That one terrible event made me lose faith in humanity as a whole and I've been cagey with my posessions ever since. My trust was broken and it has never fully been restored. When nobody was fingered for the crime, I set my sights upon my new-found friend as he was the only person I'd met who showed any interest in Star Wars. That friendship was terminated before it had really begun.


New Friendships
The Star Wars event caused me to write off my entire class as friends and I resigned myself to a depressing future without friends. The school had a rule that every single student had to play some sport and I was quickly enrolled in soccer. Unfortunately, my lack of co-ordination made this impossible and I don't think I kicked the ball during gameplay more than a couple of times in the entire season. I quickly became bored with the game.



There was another boy in our team who disliked soccer. He was very loud and not at all the sort of person I'd normally be involved with but again he started being friendly and invited me over to his place before I even knew that we were "friends". Again, I had misread the signs. This new boy introduced me to a bunch of like-minded friends (other boys who didn't quite fit in) and I ended my first year of secondary school in good spirits.

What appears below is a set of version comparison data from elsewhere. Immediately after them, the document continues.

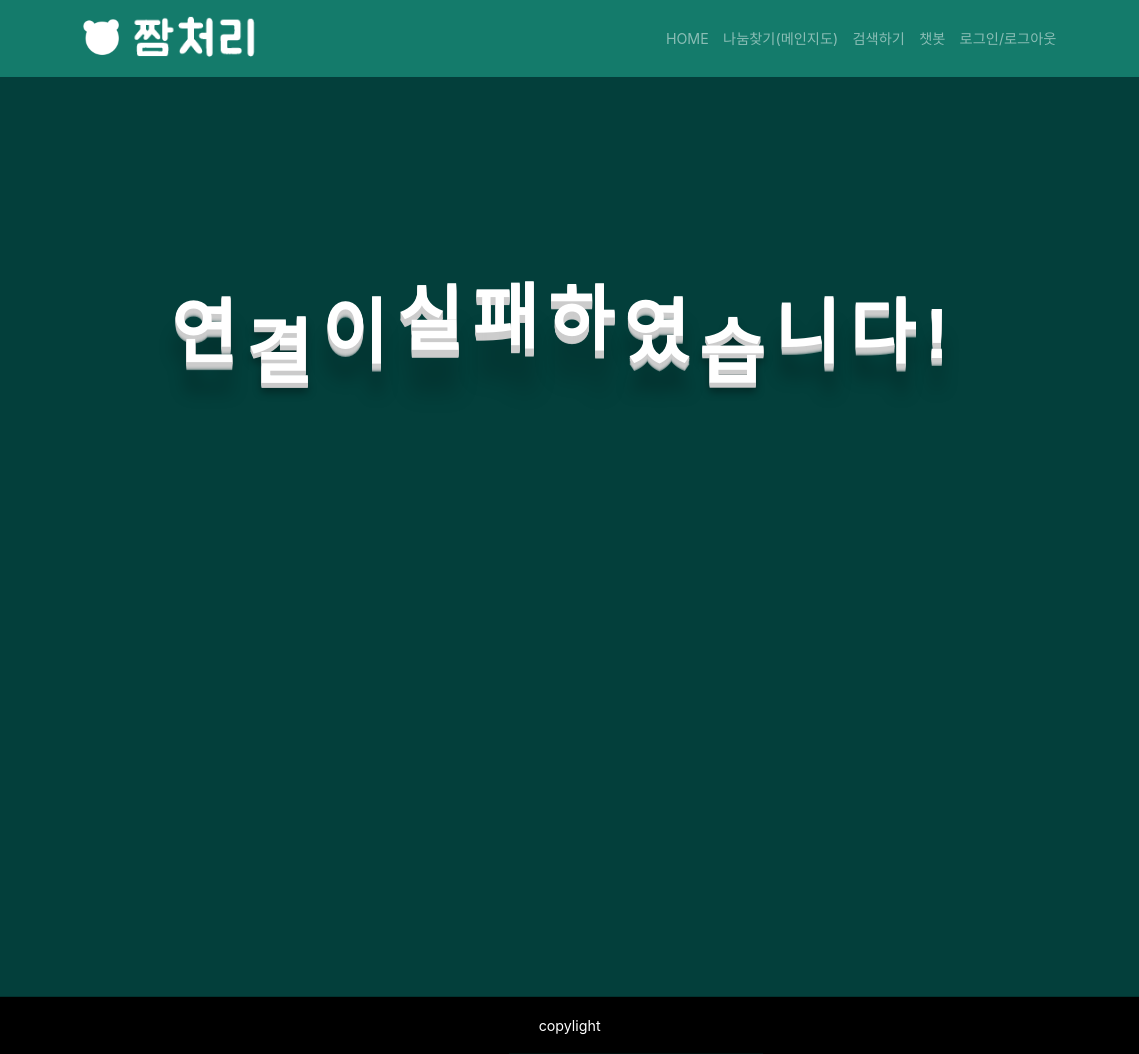
Repository: navang/JJAM_project
Page: http://localhost/jjam/jjam_7_result_fail.jsp
The author's editor kept a copy of each file at every save. The page is drawn from the files as they stood at one save, then again after the next save.
The browser window is 1280 px wide. The pictures show the whole page, at 89% of full size.
Some web fonts or font styles are not loaded; a fallback is used. Some web libraries are served in a nearby version. The page is served by Tomcat 9. Nobody is signed in. The application's start-up code is not run.

Above is the page before, as saved 2019-07-18 03:07:03.

After the next save:
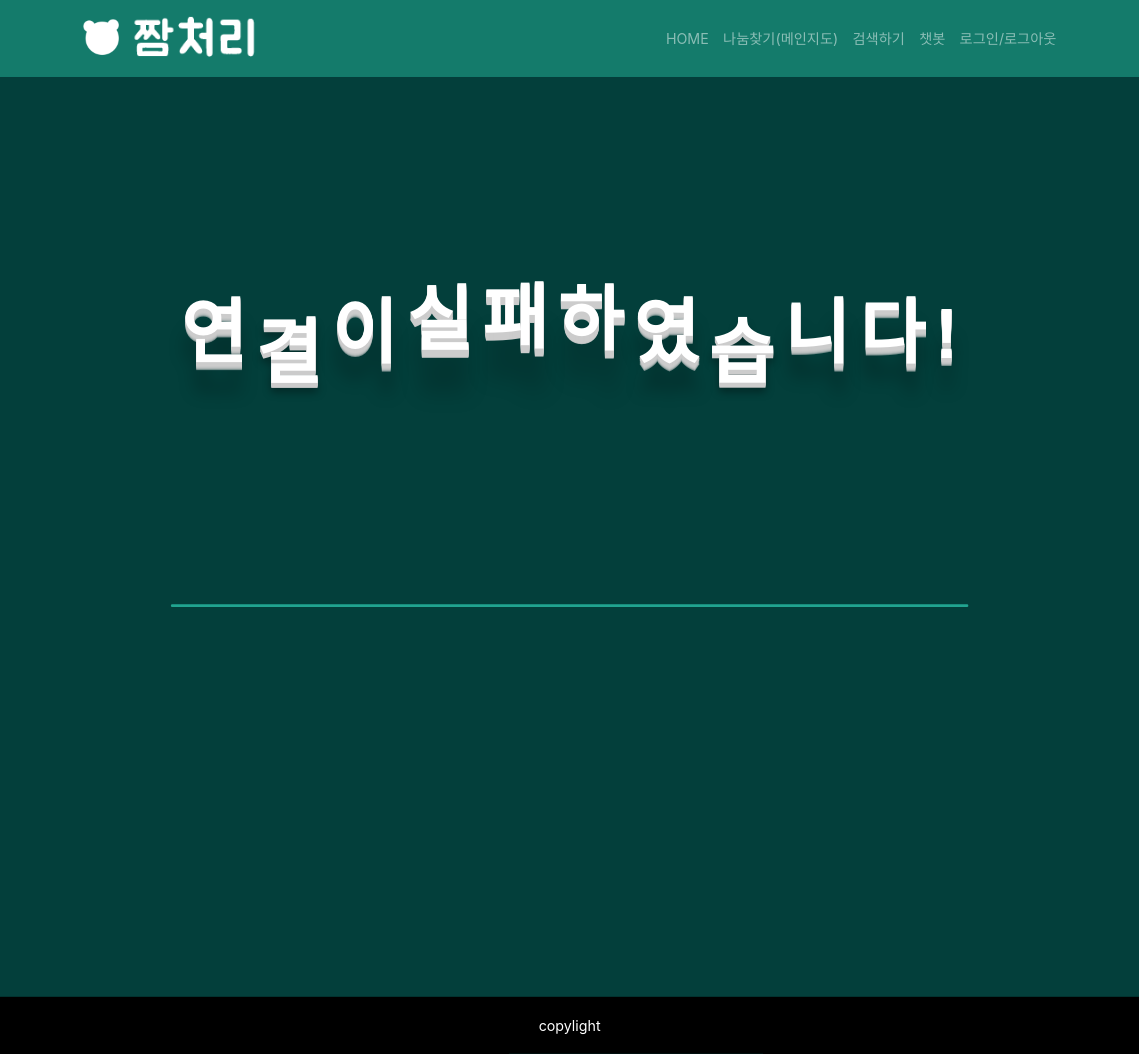
Saved 34 s later.
--- a/jjam/src/main/webapp/resources/style/main.css
+++ b/jjam/src/main/webapp/resources/style/main.css
@@ -63,16 +63,17 @@ body{
     text-align: center;
     color: #fff;
 }
-.color-connection_fail{
+.result-form-item{
 	display:grid;
 	  text-align:center;
 	  grid-template-columns:100%;
 }
-
+.result-form-item-line{
 	 background: #21a490;
 	 margin-top:100px;
 	  border-radius: 50px;
 	  height:3px;
+}
 .red {
     background: #fcc;
     border: #eaa solid 4px;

Shelter
Two years later, we were all still friends although I had never been in any of their classes. At that point, we were allowed to use the "big kid's library" and were asked if we wanted to become library monitors. Completely disregarding my friends, I jumped at the chance and signed up immediately. They were a little miffed when they found out but all of them signed up within a day or so.

For the next four years, we spent every lunchtime in the library together. We were rarely ever harassed by bullies because they never caught us wandering the playground. My group still thought that I was weird but little by little our respective differences rubbed off and we all developed a healthy respect for eachother. Today, we are all approaching our fourties and are still the best of friends.

As for the boy who introduced us all to eachother, he left school two years earlier than the rest of us but one of his last introductions was to a girl. The girl who became my wife.


Closing Thoughts
There are a few important things to remember here. First of all, it took less than six months at a new school for students to recognise me as something different and take advantage of my naietivty. Secondly, that I never recognised the start of a friendship - everything had to be initiated from the other side. Thirdly, that the concept of friendship meant so little to me that I was willing to sign away my lunchtimes without even consulting my friends.

Parents of aspies should take note that if your child is suffering from bullying, "out of sight, out of mind" is the best remedy and it may expose them to like-minded friends.

In the next part of this series, I'll actually discuss the title question and give my thoughts on when and how children with aspergers should be told about their condition.